EXERCISE DIRECTIONS - Please give the number of lines in the entries below that hold "README", with no other words.

[Data records]
○ ○ ○

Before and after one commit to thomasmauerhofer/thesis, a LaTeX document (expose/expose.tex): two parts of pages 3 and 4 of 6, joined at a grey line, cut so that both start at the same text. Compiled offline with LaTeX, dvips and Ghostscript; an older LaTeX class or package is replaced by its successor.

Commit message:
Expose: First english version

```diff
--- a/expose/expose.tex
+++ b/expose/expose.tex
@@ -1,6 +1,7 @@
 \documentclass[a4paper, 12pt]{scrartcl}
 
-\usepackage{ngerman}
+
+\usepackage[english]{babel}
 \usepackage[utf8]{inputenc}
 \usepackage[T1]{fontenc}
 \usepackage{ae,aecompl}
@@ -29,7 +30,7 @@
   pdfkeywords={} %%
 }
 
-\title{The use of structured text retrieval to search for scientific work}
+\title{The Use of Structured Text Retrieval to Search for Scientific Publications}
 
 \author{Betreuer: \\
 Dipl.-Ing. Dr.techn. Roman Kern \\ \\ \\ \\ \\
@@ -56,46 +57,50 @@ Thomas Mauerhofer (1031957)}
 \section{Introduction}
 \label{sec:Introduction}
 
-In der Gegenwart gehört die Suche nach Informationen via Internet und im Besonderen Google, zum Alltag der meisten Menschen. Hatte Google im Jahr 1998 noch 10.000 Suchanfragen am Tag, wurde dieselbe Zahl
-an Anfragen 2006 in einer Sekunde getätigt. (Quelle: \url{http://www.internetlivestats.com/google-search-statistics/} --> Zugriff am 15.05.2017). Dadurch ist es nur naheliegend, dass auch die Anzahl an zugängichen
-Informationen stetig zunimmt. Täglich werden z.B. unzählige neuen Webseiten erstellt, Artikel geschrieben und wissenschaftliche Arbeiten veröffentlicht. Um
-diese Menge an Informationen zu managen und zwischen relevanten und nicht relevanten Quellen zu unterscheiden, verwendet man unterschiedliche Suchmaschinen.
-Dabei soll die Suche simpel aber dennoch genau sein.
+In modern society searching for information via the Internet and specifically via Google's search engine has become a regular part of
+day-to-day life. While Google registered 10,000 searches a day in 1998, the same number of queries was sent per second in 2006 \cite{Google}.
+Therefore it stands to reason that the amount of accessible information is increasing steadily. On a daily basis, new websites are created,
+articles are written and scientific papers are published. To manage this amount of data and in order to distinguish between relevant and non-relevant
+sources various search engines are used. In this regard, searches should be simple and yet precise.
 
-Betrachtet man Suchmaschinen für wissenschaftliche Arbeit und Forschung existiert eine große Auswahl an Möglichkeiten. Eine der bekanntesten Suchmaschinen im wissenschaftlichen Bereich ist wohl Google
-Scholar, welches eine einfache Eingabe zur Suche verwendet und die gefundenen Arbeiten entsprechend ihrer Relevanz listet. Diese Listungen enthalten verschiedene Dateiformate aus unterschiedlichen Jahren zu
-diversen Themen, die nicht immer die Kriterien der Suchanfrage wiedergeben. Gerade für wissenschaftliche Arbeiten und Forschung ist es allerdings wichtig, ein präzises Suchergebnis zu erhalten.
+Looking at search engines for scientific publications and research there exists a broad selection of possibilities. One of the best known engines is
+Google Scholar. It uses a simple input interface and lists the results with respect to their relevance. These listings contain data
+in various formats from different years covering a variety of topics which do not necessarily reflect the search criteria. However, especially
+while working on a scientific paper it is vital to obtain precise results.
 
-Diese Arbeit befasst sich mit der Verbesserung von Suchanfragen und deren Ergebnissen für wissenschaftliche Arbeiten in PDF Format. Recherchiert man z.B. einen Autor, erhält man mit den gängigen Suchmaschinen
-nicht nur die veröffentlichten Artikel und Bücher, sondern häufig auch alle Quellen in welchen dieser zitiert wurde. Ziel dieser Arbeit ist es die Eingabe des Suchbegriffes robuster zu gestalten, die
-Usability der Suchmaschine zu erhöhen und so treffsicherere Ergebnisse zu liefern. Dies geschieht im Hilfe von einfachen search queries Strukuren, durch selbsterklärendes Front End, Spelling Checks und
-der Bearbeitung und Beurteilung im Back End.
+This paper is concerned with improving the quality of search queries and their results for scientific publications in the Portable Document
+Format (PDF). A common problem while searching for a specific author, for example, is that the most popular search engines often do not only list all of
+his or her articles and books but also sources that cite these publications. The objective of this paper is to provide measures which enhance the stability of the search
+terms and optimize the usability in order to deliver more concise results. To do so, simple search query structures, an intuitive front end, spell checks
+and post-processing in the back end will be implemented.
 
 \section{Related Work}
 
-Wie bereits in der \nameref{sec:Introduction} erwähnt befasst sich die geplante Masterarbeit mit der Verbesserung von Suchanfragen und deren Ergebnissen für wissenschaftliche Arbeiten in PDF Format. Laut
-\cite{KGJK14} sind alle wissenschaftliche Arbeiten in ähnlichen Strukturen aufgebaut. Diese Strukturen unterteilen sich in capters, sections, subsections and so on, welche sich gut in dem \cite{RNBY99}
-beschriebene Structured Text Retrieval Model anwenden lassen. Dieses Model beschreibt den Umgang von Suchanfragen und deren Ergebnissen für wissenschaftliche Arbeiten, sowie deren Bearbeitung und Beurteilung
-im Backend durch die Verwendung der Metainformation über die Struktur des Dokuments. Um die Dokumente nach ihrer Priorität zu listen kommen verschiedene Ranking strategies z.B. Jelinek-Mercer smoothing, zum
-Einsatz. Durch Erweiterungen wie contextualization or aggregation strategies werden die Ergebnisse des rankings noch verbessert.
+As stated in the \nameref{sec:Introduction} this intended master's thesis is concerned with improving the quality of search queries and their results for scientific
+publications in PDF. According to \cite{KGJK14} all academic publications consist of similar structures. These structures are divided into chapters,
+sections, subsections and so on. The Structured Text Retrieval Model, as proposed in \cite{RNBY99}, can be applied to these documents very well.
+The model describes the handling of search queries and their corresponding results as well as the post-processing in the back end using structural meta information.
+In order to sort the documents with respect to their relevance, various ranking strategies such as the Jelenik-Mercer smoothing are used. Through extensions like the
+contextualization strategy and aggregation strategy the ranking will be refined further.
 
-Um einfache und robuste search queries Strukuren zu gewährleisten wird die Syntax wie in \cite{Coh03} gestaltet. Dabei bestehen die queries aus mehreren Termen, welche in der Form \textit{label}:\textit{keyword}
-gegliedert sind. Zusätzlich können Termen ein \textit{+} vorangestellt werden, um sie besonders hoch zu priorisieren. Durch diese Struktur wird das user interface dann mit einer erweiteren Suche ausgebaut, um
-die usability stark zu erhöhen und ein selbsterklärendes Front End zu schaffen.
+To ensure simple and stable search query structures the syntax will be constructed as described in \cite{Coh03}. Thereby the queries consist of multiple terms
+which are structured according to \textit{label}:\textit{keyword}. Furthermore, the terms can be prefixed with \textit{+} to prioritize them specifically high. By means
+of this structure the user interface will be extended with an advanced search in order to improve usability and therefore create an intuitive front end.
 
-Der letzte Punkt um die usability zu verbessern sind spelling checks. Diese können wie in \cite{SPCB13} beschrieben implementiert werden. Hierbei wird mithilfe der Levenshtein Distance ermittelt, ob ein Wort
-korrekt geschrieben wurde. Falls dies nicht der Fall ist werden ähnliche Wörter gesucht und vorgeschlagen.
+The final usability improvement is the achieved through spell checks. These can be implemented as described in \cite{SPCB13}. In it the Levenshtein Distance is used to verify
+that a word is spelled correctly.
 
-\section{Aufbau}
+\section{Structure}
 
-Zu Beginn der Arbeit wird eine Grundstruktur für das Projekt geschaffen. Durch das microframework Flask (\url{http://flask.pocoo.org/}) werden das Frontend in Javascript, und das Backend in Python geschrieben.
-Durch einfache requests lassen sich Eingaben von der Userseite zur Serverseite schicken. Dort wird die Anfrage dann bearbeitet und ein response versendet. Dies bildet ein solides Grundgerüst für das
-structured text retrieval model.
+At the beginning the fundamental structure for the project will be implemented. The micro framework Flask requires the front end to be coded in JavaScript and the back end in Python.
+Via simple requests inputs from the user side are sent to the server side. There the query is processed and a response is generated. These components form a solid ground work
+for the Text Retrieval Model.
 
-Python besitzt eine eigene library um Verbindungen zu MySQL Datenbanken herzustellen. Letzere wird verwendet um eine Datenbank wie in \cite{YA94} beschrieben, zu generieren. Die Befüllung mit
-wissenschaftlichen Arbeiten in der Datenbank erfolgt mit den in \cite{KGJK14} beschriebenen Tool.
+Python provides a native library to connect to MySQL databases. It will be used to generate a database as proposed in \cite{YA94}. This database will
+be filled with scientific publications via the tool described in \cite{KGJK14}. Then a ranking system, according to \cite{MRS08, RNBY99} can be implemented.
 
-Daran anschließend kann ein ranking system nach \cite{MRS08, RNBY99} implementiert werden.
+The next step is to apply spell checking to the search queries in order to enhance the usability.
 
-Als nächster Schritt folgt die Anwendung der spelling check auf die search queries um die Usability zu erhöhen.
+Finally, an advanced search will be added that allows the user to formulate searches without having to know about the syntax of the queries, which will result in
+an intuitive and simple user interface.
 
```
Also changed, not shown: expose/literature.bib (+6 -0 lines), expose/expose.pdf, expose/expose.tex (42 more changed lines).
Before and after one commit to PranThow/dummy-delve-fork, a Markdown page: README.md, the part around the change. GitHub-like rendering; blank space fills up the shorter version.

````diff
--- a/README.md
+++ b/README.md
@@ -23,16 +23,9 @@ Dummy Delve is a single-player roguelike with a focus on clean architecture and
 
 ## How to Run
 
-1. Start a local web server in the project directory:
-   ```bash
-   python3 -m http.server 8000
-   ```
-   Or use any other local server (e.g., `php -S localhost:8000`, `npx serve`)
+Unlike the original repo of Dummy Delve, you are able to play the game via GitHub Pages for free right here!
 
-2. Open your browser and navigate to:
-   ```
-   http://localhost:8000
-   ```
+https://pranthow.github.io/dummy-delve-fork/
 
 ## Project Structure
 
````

○ ○ ○

RESPONSE FOR THIS EXERCISE - 3